The decision is likely worth a lot more than $2.1 million to Roche, which is represented on appeal by Paul Schmidt and Michael Imbroscio of Covington & Burling and Michelle Bufano of Gibbons PC. Proximate causation has been a central issue in the roughly 8,000 Accutane cases consolidated before a state court judge in Atlantic City. Roche now has more leverage if it decides to strike a comprehensive settlement. And Monday’s victory could help the company reverse unfavorable verdicts in four bellwether cases that are now pending before the same appeals court, including a monster $25 million verdict from 2010.

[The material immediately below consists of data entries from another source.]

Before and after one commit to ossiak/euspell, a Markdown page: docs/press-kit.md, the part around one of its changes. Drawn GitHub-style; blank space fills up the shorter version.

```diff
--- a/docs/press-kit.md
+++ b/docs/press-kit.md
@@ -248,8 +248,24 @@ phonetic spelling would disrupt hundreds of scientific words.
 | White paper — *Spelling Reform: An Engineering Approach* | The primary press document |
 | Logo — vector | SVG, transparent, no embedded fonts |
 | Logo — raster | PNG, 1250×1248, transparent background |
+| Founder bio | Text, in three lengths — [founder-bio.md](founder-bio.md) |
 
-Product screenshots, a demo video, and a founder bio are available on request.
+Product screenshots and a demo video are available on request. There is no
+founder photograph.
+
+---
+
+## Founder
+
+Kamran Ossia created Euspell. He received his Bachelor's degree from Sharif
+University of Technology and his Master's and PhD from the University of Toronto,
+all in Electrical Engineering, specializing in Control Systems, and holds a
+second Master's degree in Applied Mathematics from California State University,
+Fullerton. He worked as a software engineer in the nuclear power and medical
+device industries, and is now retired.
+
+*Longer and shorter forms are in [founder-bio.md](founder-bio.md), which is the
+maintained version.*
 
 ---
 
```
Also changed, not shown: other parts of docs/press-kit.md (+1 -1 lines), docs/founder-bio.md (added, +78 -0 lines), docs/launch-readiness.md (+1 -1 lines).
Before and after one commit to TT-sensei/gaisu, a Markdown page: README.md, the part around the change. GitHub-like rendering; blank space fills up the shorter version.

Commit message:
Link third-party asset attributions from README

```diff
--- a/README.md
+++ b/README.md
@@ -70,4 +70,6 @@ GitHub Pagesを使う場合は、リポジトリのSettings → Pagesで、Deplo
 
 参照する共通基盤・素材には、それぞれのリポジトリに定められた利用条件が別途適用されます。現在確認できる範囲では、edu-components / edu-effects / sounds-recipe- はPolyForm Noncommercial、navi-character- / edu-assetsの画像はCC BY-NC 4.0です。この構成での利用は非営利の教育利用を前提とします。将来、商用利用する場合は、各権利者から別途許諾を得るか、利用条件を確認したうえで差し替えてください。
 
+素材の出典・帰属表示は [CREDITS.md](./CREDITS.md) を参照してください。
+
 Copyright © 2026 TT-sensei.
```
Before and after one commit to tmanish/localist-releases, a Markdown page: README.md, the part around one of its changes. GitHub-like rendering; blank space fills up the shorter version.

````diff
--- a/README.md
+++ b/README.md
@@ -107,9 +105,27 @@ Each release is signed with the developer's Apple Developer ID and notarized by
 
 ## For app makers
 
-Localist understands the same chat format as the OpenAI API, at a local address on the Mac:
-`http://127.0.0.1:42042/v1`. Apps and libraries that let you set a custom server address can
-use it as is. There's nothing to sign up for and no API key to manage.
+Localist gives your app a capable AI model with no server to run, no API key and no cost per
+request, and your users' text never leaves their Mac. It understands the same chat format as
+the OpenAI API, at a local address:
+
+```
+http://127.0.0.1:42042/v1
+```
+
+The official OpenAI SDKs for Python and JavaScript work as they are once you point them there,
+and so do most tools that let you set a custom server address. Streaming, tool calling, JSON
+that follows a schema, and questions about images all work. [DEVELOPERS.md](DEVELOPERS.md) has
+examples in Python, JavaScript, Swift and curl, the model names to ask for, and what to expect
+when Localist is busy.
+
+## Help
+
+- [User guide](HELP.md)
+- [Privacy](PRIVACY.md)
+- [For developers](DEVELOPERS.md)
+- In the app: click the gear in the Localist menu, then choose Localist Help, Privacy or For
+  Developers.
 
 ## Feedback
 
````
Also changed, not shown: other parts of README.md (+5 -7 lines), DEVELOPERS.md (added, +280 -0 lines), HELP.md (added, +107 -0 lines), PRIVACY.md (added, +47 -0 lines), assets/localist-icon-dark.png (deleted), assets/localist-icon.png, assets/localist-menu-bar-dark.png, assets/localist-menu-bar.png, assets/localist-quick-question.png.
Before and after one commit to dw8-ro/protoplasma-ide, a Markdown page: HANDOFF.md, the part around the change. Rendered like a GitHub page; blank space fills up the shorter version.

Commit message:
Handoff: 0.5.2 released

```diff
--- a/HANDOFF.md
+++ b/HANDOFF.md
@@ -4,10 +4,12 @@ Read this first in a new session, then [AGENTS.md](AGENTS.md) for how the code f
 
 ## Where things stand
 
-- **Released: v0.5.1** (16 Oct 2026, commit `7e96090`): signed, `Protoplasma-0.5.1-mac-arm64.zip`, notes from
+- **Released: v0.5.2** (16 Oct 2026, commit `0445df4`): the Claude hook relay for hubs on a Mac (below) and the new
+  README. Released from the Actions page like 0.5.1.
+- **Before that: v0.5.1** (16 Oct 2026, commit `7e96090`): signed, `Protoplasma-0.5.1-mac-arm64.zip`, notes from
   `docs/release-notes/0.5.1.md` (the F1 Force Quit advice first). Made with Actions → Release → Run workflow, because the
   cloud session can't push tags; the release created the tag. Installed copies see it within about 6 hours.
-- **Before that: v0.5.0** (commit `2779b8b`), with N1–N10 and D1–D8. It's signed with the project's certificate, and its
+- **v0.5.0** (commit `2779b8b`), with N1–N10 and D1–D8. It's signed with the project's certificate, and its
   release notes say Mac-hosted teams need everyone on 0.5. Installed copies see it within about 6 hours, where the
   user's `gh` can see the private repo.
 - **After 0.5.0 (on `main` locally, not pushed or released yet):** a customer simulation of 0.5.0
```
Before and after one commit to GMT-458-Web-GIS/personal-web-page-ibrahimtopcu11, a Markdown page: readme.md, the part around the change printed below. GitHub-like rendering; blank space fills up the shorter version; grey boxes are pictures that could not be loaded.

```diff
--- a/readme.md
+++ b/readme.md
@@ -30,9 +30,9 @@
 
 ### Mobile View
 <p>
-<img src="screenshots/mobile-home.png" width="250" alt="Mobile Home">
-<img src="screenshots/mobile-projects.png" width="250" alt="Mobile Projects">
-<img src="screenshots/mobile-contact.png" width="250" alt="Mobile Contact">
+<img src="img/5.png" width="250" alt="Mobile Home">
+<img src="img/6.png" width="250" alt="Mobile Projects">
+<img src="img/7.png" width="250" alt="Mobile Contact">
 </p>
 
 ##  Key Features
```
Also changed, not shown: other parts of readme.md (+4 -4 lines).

Monday’s ruling, issued by the Superior Court of New Jersey’s Appellate Division, also affirms defense verdicts in two Accutane cases tried in parallel with the Gaghan case. The plaintiff in one of those cases is the actor James Marshall, known for small roles in Twin Peaks and A Few Good Men. Marshall argued unsuccessfully at a 2011 trial that taking Accutane caused IBD that destroyed his once-promising career. Fellow actor Martin Sheen had testified during the trial that Marshall was destined for great things until his career was sidetracked by health problems in the 1990s.
The Gaghan verdict isn’t the first Accutane plaintiffs victory to go up in smoke on appeal. In 2007, a state court jury in Florida returned a $7 million verdict against Roche in one of the few Accutane cases not consolidated into the mass tort litigation in New Jersey. The Florida District Court of Appeal, First District reversed that verdict in 2009 on causation grounds, based on testimony from the plaintiff’s doctor that he too would have prescribed Accutane even if the drug caused IBS in rare cases.
“From the beginning of this litigation, Roche has pressed the common-sense principle that a plaintiff can’t prevail if his or her doctor understood the risk from our warnings and would still prescribe Accutane, a principle that will fundamentally reshape the issues in this litigation,” Roche spokesperson Tara Iannuccillo said in a statement on Monday.
Covington & Burling’s Schmidt argued the appeal for Roche. In addition to Covington & Burling, Roche was represented at trial by Orlando Richmond Sr. of Butler Snow, Russell Hewit of Dughi, Hewit & Domalewski, Cedric Evans of Bowman & Brooke and Colleen Hennessey of Peabody & Arnold.
The plaintiffs firms driving the Accutane litigation include Seeger Weiss, Hook & Bolton and Beggs & Lane. David Buchanan of Seeger Weiss, who argued the New Jersey appeal for the plaintiffs, didn’t immediately return a call seeking comment.
Note: This story was updated on Aug. 5 to clarify and add details concerning Roche’s trial and appellate counsel.